DAVAO CITY (MindaNews / 3 February) – The Chinese Consulate General’s Office here has flown to Manila “all their nationals staying as tourists” in this city and other parts of Mindanao in the wake of the deadly 2019 novel coronavirus health crisis that originated in China, Consul General Li Lin said Monday.
Li revealed this amid the announcement that Xiamen Airlines (XiamenAir) cancelled all the direct flights between Jinjiang in the southeastern Chinese province of Fujian and Davao City for the whole month of February until further notice.
In a press conference at the Chinese consular office, Li said the last batch of Chinese tourists were flown Sunday to Manila for assistance by their embassy in returning to China.
“We have already sent Chinese tourists visiting the Davao and Mindanao areas during the Spring Festival (Chinese New Year) back to China (via Manila). By the latest contact with local travel agencies here in Davao, they reported to me that no Chinese tourists are remaining in Davao,” he said.
Chinese tourists usually stay in Davao from three days to one week, Li said.
The envoy did not give a figure on the Chinese tourists who visited the city for the Chinese New Year, which was celebrated on January 25.
He noted the Chinese tourists were not compelled to leave Davao, but were only “advised” since the lifting of the suspension of the Davao-Jinjiang flights is still uncertain.
“The Jinjiang-Davao-Jinjiang flights for the whole month of February are cancelled. If they want to stay, they might not be able to go back to China (this month coming from Davao),” he said.
Xiamen Airlines opened the twice weekly Jinjiang-Davao-Jinjiang direct flights on December 18, 2018, following the signing of the sisterhood agreement between the two cities to enhance bilateral relations, trade and tourism.
Data from the City Tourism Office showed that Chinese tourists in Davao City surged to 14,934 last year, or an increase of 37.93 percent from 10,827 recorded in 2018, making China the second biggest market of Davao’s tourism industry.
The significant growth in the arrival of Chinese visitors dwarfed even that of Americans and Japanese last year.
Records showed that Americans, who topped the list, grew by just 3.36 percent from 21,324 in 2018 to 22,041 last year while the Japanese visitors grew only by 3.44 percent from 12,800 in 2018 to 13,241 in 2019.
Li said their consular office here “would continue normal operations” despite the notably fewer visa applications since the global outbreak of 2019-nCoV, which was first reported in Wuhan, China on December 31, 2019.

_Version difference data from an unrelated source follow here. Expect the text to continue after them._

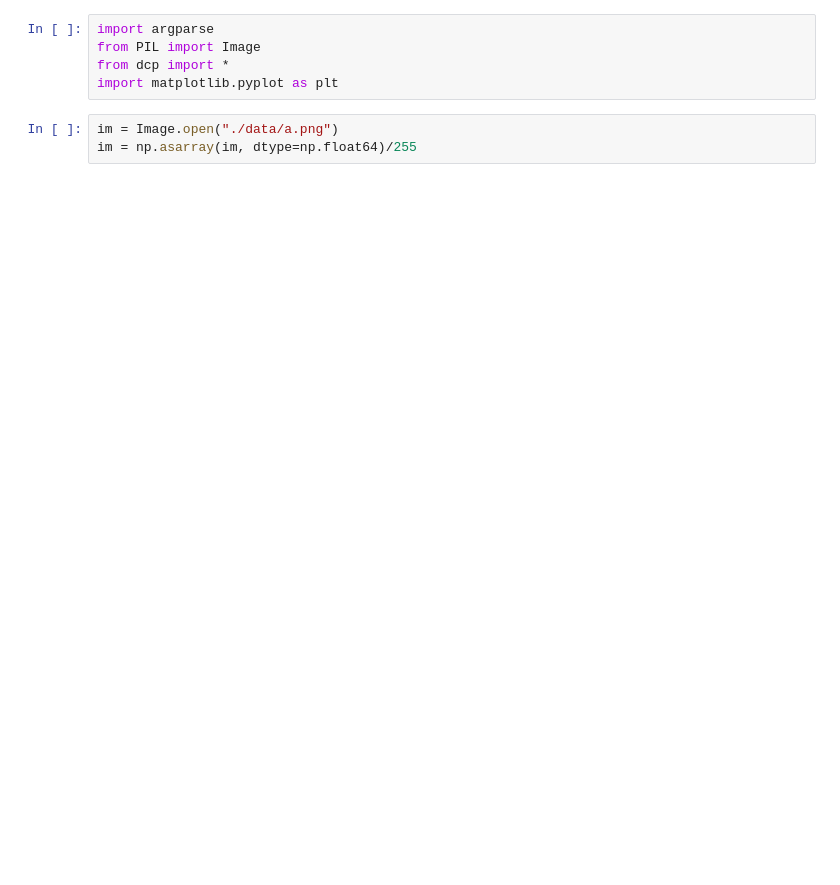
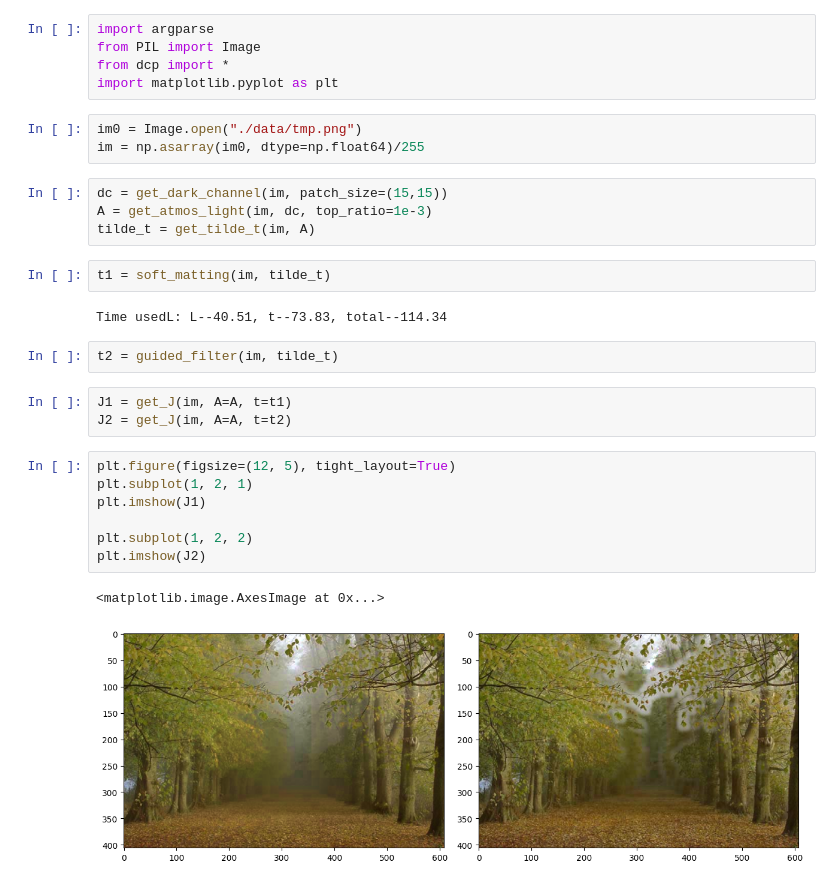
Before and after one commit to Dashvvood/dehaze-dcp, a Jupyter notebook: demo.ipynb, the cells around one changed output. Cells and saved outputs as stored; diff of their text form; blank space fills up the shorter version.

```diff
--- a/demo.ipynb
+++ b/demo.ipynb
@@ -7,6 +10,29 @@ from PIL import Image
 from dcp import *
 import matplotlib.pyplot as plt
 # %%
-im = Image.open("./data/a.png")
-im = np.asarray(im, dtype=np.float64)/255
+im0 = Image.open("./data/tmp.png")
+im = np.asarray(im0, dtype=np.float64)/255
+# %%
+dc = get_dark_channel(im, patch_size=(15,15))
+A = get_atmos_light(im, dc, top_ratio=1e-3)
+tilde_t = get_tilde_t(im, A)
+# %%
+t1 = soft_matting(im, tilde_t)
+# %% [output]
+Time usedL: L--40.51, t--73.83, total--114.34
+# %%
+t2 = guided_filter(im, tilde_t)
+# %%
+J1 = get_J(im, A=A, t=t1)
+J2 = get_J(im, A=A, t=t2)
+# %%
+plt.figure(figsize=(12, 5), tight_layout=True)
+plt.subplot(1, 2, 1)
+plt.imshow(J1)
+
+plt.subplot(1, 2, 2)
+plt.imshow(J2)
+# %% [output]
+<matplotlib.image.AxesImage at 0x...>
+[figure, added]
 # %%
```
Also changed, not shown: parts of 8 cells of this notebook, 5 other files.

“Our work is still very normal but we want to follow both instructions from China and also the travel advisory of the local government as well as the Philippine national government. The number of visa applicants in our office is very small, in other respect, we are operating very normal,” he said.